This is a great question and one on the minds of many, if not most, nonprofit leaders. Major donors can sometimes seem to be the holy grail of the nonprofit world. In order to expand your major donor list, you need a network of more than just you and your fellow staff member. The first place to look is your board. If correctly trained and successfully integrated into an overall major donor process, the board can instantly expand your network, your knowledge base and your ability to secure major gifts. And especially in your case, they can expand your ability to reach beyond your own language and cultural networks.
There are several steps to finding major donors for your organization.
- Define a Major Gift. Your organization’s major donor level completely depends on the size and capacity of your current donor base. A major gift for a nonprofit is a level at which you have a few donors, so it’s not outside the realm of possibility, but most of your donors reside below that level.
- Create a Goal. Once you have defined a major donor level you need to develop a major donor goal. How much are you currently raising at and above the major donor level you have just defined? What level of investment are you willing to put into this effort (additional staff, materials, database, etc)? Given that investment how much do you think you can grow those major donor gifts in this first year?

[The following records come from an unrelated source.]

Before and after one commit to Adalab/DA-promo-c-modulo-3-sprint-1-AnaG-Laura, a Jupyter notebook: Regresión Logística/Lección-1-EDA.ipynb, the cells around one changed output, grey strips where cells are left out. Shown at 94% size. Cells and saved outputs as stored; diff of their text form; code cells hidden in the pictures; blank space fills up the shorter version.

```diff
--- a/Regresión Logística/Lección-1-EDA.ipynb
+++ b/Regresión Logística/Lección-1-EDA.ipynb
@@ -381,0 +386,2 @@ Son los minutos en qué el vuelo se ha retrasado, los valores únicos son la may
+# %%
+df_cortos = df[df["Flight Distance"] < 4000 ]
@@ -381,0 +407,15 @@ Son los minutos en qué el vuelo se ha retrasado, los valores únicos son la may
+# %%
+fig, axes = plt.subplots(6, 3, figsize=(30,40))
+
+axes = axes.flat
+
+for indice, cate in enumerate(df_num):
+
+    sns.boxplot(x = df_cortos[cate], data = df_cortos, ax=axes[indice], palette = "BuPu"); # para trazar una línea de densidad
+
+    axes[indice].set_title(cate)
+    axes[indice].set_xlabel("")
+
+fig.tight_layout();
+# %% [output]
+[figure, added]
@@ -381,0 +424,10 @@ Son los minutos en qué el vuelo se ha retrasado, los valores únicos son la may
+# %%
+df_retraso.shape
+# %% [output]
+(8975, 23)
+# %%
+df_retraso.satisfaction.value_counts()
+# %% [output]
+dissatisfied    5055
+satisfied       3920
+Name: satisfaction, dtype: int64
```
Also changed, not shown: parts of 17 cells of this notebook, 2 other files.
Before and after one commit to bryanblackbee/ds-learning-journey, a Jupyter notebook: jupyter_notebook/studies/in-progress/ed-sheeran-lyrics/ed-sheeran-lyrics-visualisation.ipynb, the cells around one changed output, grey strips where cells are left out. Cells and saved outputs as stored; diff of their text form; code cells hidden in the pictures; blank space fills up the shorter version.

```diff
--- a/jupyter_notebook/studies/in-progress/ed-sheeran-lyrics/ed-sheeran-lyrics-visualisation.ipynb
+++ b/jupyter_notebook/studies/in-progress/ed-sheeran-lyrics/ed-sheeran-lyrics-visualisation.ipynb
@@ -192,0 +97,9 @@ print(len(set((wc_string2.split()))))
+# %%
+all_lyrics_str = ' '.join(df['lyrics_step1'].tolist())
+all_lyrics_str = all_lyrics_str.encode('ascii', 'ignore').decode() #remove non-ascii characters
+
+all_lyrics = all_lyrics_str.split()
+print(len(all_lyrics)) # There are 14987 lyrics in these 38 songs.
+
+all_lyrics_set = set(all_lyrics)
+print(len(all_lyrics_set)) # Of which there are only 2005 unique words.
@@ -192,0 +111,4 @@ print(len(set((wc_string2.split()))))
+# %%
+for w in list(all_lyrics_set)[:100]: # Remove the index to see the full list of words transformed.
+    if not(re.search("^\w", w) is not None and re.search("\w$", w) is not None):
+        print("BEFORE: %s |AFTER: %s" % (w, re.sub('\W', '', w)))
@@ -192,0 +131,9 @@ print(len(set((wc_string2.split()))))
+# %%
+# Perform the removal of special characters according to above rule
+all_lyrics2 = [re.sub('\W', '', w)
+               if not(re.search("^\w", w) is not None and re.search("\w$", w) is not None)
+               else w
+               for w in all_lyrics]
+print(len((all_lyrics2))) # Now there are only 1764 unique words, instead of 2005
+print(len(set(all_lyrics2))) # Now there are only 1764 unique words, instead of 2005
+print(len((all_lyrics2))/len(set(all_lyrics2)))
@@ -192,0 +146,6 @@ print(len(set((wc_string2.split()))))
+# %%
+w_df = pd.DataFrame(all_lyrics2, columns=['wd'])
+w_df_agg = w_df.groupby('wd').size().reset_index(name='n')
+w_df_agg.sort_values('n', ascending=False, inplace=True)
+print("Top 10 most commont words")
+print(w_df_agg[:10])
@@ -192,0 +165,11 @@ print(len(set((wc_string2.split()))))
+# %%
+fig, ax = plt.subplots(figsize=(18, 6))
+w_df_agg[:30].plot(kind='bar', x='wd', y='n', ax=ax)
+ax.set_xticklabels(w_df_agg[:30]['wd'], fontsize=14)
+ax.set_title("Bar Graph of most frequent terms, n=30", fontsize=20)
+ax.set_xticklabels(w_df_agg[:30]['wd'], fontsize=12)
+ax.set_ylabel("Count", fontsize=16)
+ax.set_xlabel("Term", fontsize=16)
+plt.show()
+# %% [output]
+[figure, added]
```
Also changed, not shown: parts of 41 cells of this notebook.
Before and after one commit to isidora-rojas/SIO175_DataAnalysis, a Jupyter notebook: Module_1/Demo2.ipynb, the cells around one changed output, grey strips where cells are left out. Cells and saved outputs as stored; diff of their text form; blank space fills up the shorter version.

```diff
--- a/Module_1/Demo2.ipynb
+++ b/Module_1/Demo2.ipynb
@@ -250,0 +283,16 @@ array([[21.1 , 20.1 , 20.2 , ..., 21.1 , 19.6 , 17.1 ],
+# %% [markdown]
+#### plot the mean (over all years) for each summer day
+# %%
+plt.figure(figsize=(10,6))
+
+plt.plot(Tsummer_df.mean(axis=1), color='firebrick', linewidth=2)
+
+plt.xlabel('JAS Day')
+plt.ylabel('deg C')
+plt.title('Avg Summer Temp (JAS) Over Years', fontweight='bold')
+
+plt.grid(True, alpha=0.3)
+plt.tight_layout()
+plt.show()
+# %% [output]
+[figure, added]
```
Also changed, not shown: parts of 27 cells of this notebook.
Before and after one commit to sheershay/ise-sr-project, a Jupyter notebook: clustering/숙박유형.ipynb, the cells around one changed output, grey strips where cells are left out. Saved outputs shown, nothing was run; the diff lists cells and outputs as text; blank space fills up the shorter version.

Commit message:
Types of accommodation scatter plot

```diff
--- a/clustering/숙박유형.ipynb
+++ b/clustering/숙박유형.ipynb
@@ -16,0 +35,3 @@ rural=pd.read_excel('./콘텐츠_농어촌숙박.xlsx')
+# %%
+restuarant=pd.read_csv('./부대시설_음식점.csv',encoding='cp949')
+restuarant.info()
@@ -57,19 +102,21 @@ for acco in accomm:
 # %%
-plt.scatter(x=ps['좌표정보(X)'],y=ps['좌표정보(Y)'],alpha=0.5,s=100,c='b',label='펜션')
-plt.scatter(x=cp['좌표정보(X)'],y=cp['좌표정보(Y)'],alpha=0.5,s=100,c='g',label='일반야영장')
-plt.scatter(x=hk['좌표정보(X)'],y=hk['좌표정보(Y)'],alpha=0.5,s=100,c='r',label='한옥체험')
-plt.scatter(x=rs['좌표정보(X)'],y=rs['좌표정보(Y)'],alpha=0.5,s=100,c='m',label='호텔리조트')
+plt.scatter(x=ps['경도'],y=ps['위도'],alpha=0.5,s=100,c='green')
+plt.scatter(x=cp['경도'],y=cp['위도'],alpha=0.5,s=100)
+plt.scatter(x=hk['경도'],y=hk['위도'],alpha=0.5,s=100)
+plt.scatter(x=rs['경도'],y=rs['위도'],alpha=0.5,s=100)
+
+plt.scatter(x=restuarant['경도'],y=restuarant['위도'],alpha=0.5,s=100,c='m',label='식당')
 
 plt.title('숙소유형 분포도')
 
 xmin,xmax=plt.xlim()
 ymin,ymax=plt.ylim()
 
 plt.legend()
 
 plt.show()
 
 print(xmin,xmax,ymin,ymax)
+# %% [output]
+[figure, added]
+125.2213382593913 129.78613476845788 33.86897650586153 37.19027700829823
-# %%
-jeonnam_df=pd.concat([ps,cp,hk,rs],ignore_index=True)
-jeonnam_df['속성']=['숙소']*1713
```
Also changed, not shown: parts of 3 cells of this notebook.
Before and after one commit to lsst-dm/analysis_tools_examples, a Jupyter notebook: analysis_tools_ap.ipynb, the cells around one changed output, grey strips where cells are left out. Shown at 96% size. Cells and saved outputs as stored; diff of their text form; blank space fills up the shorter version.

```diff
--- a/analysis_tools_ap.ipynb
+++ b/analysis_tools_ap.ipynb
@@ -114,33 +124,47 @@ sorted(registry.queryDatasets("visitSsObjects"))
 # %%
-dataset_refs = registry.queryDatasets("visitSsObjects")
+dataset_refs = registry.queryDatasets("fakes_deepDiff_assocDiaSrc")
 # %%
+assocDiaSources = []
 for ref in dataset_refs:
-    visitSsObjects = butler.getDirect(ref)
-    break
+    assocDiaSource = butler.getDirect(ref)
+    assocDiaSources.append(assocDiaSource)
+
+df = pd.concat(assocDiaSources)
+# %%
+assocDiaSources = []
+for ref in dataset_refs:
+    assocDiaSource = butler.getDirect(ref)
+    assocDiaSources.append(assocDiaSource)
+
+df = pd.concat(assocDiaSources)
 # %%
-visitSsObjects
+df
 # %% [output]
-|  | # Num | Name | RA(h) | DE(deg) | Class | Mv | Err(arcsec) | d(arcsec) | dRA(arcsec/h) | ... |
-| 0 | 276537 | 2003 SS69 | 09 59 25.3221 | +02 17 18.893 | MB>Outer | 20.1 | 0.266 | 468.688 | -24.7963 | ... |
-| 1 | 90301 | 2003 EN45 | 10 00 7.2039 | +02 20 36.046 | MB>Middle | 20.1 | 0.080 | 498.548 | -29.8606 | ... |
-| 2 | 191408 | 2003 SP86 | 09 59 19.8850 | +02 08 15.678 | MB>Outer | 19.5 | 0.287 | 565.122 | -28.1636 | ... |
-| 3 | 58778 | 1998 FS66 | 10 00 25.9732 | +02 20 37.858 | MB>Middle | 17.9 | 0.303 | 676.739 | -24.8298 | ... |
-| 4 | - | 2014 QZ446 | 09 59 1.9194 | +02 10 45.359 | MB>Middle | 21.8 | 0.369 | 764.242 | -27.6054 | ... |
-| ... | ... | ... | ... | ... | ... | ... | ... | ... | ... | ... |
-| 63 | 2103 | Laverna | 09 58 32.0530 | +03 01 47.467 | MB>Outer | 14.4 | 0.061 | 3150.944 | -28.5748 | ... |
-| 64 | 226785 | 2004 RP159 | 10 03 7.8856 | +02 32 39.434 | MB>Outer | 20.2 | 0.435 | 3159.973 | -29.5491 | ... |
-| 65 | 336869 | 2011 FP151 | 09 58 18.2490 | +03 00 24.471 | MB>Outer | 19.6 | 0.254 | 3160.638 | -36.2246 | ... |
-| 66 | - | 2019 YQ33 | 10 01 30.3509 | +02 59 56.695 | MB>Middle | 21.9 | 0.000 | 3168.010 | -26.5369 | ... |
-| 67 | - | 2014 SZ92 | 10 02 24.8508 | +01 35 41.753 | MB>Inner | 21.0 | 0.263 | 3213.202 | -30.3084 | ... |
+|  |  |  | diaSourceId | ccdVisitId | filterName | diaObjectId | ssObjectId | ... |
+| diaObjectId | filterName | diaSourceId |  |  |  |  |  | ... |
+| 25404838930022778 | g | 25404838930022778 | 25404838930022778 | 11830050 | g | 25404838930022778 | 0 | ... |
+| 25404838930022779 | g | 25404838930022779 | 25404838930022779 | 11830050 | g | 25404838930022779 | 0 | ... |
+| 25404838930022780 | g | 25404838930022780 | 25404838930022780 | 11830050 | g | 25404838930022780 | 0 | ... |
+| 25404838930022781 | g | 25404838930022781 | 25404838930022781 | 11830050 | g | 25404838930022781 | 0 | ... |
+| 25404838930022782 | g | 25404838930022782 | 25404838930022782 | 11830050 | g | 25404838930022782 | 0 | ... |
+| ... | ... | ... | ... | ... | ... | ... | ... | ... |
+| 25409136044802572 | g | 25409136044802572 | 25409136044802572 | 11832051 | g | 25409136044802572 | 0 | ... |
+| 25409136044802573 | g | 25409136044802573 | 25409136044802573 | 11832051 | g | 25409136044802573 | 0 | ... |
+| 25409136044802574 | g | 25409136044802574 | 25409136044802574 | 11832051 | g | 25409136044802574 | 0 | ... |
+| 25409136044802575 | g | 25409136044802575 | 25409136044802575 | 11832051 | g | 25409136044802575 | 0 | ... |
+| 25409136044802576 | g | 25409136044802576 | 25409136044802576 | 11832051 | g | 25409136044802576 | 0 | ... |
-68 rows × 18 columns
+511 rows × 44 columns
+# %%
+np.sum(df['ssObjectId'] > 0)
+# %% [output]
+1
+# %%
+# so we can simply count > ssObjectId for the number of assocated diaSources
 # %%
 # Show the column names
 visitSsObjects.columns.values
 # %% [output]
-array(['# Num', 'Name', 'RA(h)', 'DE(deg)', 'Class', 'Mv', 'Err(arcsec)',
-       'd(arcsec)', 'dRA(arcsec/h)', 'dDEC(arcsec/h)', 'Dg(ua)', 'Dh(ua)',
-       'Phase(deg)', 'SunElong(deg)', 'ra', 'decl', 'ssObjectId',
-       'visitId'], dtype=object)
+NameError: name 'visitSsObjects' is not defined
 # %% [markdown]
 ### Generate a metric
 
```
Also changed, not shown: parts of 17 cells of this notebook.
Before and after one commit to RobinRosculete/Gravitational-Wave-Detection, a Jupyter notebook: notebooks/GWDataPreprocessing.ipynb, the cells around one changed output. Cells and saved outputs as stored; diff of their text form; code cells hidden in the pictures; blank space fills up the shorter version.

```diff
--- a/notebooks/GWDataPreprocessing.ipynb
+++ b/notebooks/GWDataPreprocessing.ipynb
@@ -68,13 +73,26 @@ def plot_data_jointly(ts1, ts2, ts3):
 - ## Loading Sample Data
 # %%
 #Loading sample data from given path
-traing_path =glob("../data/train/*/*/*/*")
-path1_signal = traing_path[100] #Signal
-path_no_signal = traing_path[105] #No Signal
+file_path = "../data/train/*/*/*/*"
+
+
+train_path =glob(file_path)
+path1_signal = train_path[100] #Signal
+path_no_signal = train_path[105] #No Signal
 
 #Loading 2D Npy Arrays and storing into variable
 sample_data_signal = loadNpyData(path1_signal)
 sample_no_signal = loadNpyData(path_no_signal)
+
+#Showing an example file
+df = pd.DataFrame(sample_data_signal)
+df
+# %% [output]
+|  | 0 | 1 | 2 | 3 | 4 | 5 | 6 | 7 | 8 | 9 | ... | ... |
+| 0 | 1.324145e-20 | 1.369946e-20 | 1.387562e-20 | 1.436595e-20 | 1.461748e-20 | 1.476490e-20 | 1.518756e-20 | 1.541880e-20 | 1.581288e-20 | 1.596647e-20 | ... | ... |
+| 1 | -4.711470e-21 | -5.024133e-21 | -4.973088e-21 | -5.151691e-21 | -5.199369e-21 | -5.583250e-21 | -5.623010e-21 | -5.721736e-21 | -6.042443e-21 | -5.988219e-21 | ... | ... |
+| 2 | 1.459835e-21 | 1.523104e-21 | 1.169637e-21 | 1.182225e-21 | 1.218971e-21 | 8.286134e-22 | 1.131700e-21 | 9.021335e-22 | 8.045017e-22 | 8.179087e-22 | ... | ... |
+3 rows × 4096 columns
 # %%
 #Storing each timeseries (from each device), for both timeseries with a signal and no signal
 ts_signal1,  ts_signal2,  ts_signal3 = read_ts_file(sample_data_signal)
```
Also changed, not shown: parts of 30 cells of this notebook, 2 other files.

- Break the Goal into Pieces. If you want to raise, say $100,000 from major gifts in the first year, you need to determine how those gifts will come in. You should get a lead gift of 10-20% of the goal, so your lead gift would be say $15,000. And then develop gift amounts at each levels below that, $10,000, $5,000, $2,500 and so on. You determine how many prospects to ask by the rule of thumb that it takes 4 asks to get a yes.
- Create a Prospect List. Prospects must meet 2-3 of the three “C”s: 1)The Capacity to give a gift at or above your major donor level 2) A Concern, or interest in your mission and 3) A Connection to someone at the organization. So don’t just put together a list of anybody and everybody, work with your board, friends, other donors to the organization, staff, volunteers to brainstorm names of people who fit 2 or 3 of these criteria.
- Begin to Cultivate. Once you have a list of people who meet 2 or 3 of the Cs, start to get to know them and let them get to know you and your organization’s work. Invite them for a tour, a meet-and-greet, a friend raiser. Start to develop a relationship.
- Make a Compelling Ask. When you think they are ready, make an in-person, specific ask in an amount that you think is right for them, for a project that fits with their interests. Make sure that you have a compelling case for investment that you draw upon in order to convince a major donor prospect to invest.
If you want to learn more about finding major donors, watch our Finding Individual Donors webinar or download our Creating a Major Donor Campaign step-by-step guide.
Securing major gifts doesn’t have to be so hard, even for a very small staff. As long as you have a broader network of people willing to be involved, a compelling case for investment, and a systematic process for moving prospects to donors, you can find major donors. Good luck!
Photo Credit: Mykl Roventine